Predicting the future
Meaning: Zizhang asked, ‘Is it possible to predict the future in ten generations?’ The Master said: ‘Comparing rituals of Yin and Xia shows the inherited and the overthrown; comparing rituals of Xia and Zhou shows the inherited and the overthrown. For the dynasties after Zhou, even a hundred generations are predictable’.
(One generation is 30 years)
By introducing a feasible way of predicting the future, Confucius identified what he thought was the fundamental objective of the study of history: to find what defines change. The question was answered from a perspective of reviewing ritual conventions, but the methodology is applicable to all areas, including to the review of political systems, social structure and economic development. Confucius himself was a historian, who was believed to be the compiler of Shang Shu (尚書), the first history book of China and the only complete record of ancient Chinese history till Western Zhou (西周) Dynasty (about 1 century BC).
Although the political system today has been totally reformed, some ritual conventions still remain. For example, the strict social estate system is still applied in the extensive Party-controlled government agencies and public sectors. The standards of housing, canteen dining, company car and attendants are all determined by the Tier of Jurisdiction (行政级别), and some of these privileges are even regulated by official documents.

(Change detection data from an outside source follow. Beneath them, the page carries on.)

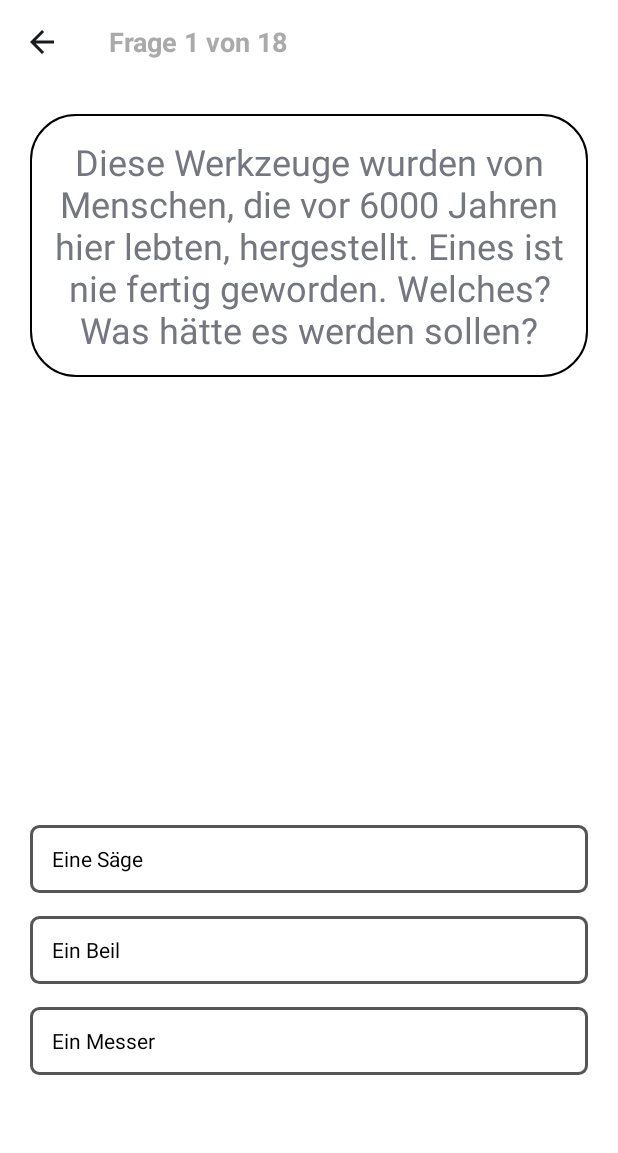
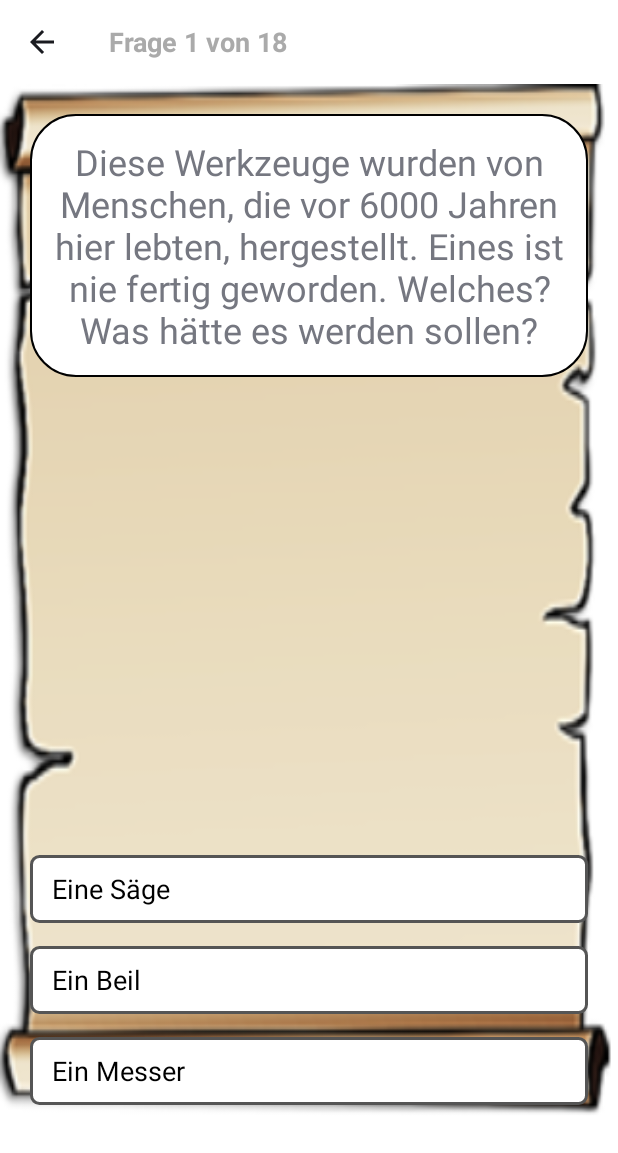
Before and after one commit to gorantomas/InnoLab-MuseumApp, an Android app: the MainActivity screen opened directly, with no data from a screen before it, after a tap on "WEITER", on a phone screen of 412 x 824 dp. Shown: the top 1153 px of the screen. Run offline under Robolectric (Android 15) with nearby library versions, the light colour scheme and no system bars.

Commit message:
-updates

```diff
--- a/app/src/main/java/li/uni/flmuseum/MainActivity.java
+++ b/app/src/main/java/li/uni/flmuseum/MainActivity.java
@@ -5,6 +5,8 @@ import android.content.Intent;
 import android.content.SharedPreferences;
 import android.content.res.Resources;
 import android.os.Bundle;
+
+import android.text.method.ScrollingMovementMethod;
 import android.view.Gravity;
 import android.view.LayoutInflater;
 import android.view.View;
@@ -740,6 +742,7 @@ public class MainActivity extends Activity implements View.OnClickListener, Comp
       routeNext.setOnClickListener(this);
       routeNext.setText("Weiter");
       tv_route = (TextView) findViewById(R.id.textView4);
+      tv_route.setMovementMethod(new ScrollingMovementMethod());
       popupWindow = null;
    }
 
--- a/app/src/main/java/li/uni/flmuseum/StartActivity.java
+++ b/app/src/main/java/li/uni/flmuseum/StartActivity.java
@@ -1,6 +1,8 @@
 package li.uni.flmuseum;
 
 import android.app.Activity;
+
+import android.content.Context;
 import android.content.Intent;
 import android.os.Bundle;
 import android.text.Editable;
@@ -106,7 +108,7 @@ public class StartActivity extends Activity implements View.OnClickListener, Com
    }
 
    public void onFocusChange(View v, boolean hasFocus){
-      InputMethodManager imm = (InputMethodManager) getSystemService(this.INPUT_METHOD_SERVICE);
+      InputMethodManager imm = (InputMethodManager) getSystemService(INPUT_METHOD_SERVICE);
       if(editTextName.hasFocus())
       {
          imm.showSoftInput(v, 0);
--- a/app/src/main/res/drawable/rounded_corner2.xml
+++ b/app/src/main/res/drawable/rounded_corner2.xml
@@ -12,4 +12,6 @@
         android:top="1dp" />
 
     <corners android:radius="30dp" />
+
+
 </shape>
--- a/app/src/main/res/layout/act_mainquestion.xml
+++ b/app/src/main/res/layout/act_mainquestion.xml
@@ -3,8 +3,16 @@
                 android:layout_width="match_parent"
                 android:layout_height="match_parent"
                 android:baselineAligned="false"
+                android:orientation="vertical">
+
+    <RelativeLayout xmlns:android="http://schemas.android.com/apk/res/android"
+                    android:layout_width="match_parent"
+                    android:layout_height="match_parent"
+                    android:baselineAligned="false"
                     android:orientation="vertical"
-                android:weightSum="1">
+                    android:background="@drawable/schriftrolle"
+                    android:layout_above="@+id/mainQuestNext">
+
 
         <TextView
             android:id="@+id/textView3"
@@ -12,6 +20,7 @@
             android:layout_height="wrap_content"
             android:layout_marginEnd="20dp"
             android:layout_marginStart="20dp"
+
             android:layout_marginTop="20dp"
             android:background="@drawable/rounded_corner2"
             android:gravity="center"
@@ -21,6 +30,60 @@
             android:paddingTop="15dp"
             android:text="@string/quest10"
             android:textSize="24sp"/>
+
+
+        <RadioGroup
+            android:layout_width="match_parent"
+            android:layout_height="wrap_content"
+            android:paddingBottom="15dp"
+            android:layout_alignParentBottom="true"
+            android:layout_alignStart="@+id/textView3"
+            android:layout_alignEnd="@+id/textView3">
+
+            <RadioButton
+                android:id="@+id/rB1"
+                android:layout_width="match_parent"
+                android:layout_height="45dp"
+                android:layout_gravity="center_horizontal"
+                android:background="@drawable/radiobuttonstyle"
+                android:button="@android:color/transparent"
+                android:gravity="center_vertical"
+                android:paddingLeft="15dp"
+                android:paddingRight="15dp"
+                android:text="Antwort 1"
+                android:textSize="18sp"/>
+
+            <RadioButton
+                android:id="@+id/rB2"
+                android:layout_width="match_parent"
+                android:layout_height="45dp"
+                android:layout_gravity="center_horizontal"
+                android:layout_marginTop="15dp"
+                android:background="@drawable/radiobuttonstyle"
+                android:button="@android:color/transparent"
+                android:gravity="center_vertical"
+                android:paddingLeft="15dp"
+                android:paddingRight="15dp"
+                android:text="Antwort 2"
+                android:textSize="18sp"/>
+
+            <RadioButton
+                android:id="@+id/rB3"
+                android:layout_width="match_parent"
+                android:layout_height="45dp"
+                android:layout_gravity="center_horizontal"
+                android:layout_marginTop="15dp"
+                android:background="@drawable/radiobuttonstyle"
+                android:button="@android:color/transparent"
+                android:gravity="center_vertical"
+                android:paddingLeft="15dp"
+                android:paddingRight="15dp"
+                android:text="Antwort 3"
+                android:textSize="18sp"/>
+
+        </RadioGroup>
+
+    </RelativeLayout>
 
     <Button
         android:id="@+id/mainQuestNext"
@@ -34,55 +97,4 @@
         android:layout_weight="0.15"
         android:background="@drawable/arrow_right"
         android:text="Weiter"/>
-
-    <RadioGroup
-        android:layout_width="match_parent"
-        android:layout_height="wrap_content"
-        android:layout_above="@+id/mainQuestNext"
-        android:layout_alignParentStart="true"
-        android:layout_centerHorizontal="false"
-        android:layout_centerVertical="false"
-        android:layout_marginEnd="20dp"
-        android:layout_marginStart="20dp"
-        android:paddingBottom="35dp">
-
-        <RadioButton
-            android:id="@+id/rB1"
-            android:layout_width="match_parent"
-            android:layout_height="45dp"
-            android:layout_gravity="center_horizontal"
-            android:background="@drawable/radiobuttonstyle"
-            android:button="@android:color/transparent"
-            android:gravity="center_vertical"
-            android:paddingLeft="15dp"
-            android:paddingRight="15dp"
-            android:text="Antwort 1"/>
-
-        <RadioButton
-            android:id="@+id/rB2"
-            android:layout_width="match_parent"
-            android:layout_height="45dp"
-            android:layout_gravity="center_horizontal"
-            android:layout_marginTop="15dp"
-            android:background="@drawable/radiobuttonstyle"
-            android:button="@android:color/transparent"
-            android:gravity="center_vertical"
-            android:paddingLeft="15dp"
-            android:paddingRight="15dp"
-            android:text="Antwort 2"/>
-
-        <RadioButton
-            android:id="@+id/rB3"
-            android:layout_width="match_parent"
-            android:layout_height="45dp"
-            android:layout_gravity="center_horizontal"
-            android:layout_marginTop="15dp"
-            android:background="@drawable/radiobuttonstyle"
-            android:button="@android:color/transparent"
-            android:gravity="center_vertical"
-            android:paddingLeft="15dp"
-            android:paddingRight="15dp"
-            android:text="Antwort 3"/>
-
-    </RadioGroup>
 </RelativeLayout>
--- a/app/src/main/res/layout/popup.xml
+++ b/app/src/main/res/layout/popup.xml
@@ -30,6 +30,7 @@
                 android:id="@+id/imageViewPopUp"
                 android:layout_width="fill_parent"
                 android:layout_height="wrap_content"
+                android:contentDescription="Popup Bild"
                 android:scaleType="fitCenter"/>
             <!--
                         <Button
```
Also changed, not shown: app/src/main/res/layout/act_route.xml (+14 -12 lines), app/src/main/res/layout/start.xml (+12 -7 lines). Lines whose indentation alone changed are shown as unchanged.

Although the study of Confucianism provides only a tiny piece in the puzzle in deciphering what “Chinese”-ness actually means, we can learn much about the history and about the early foundations of cultural attitudes that have developed up until the present.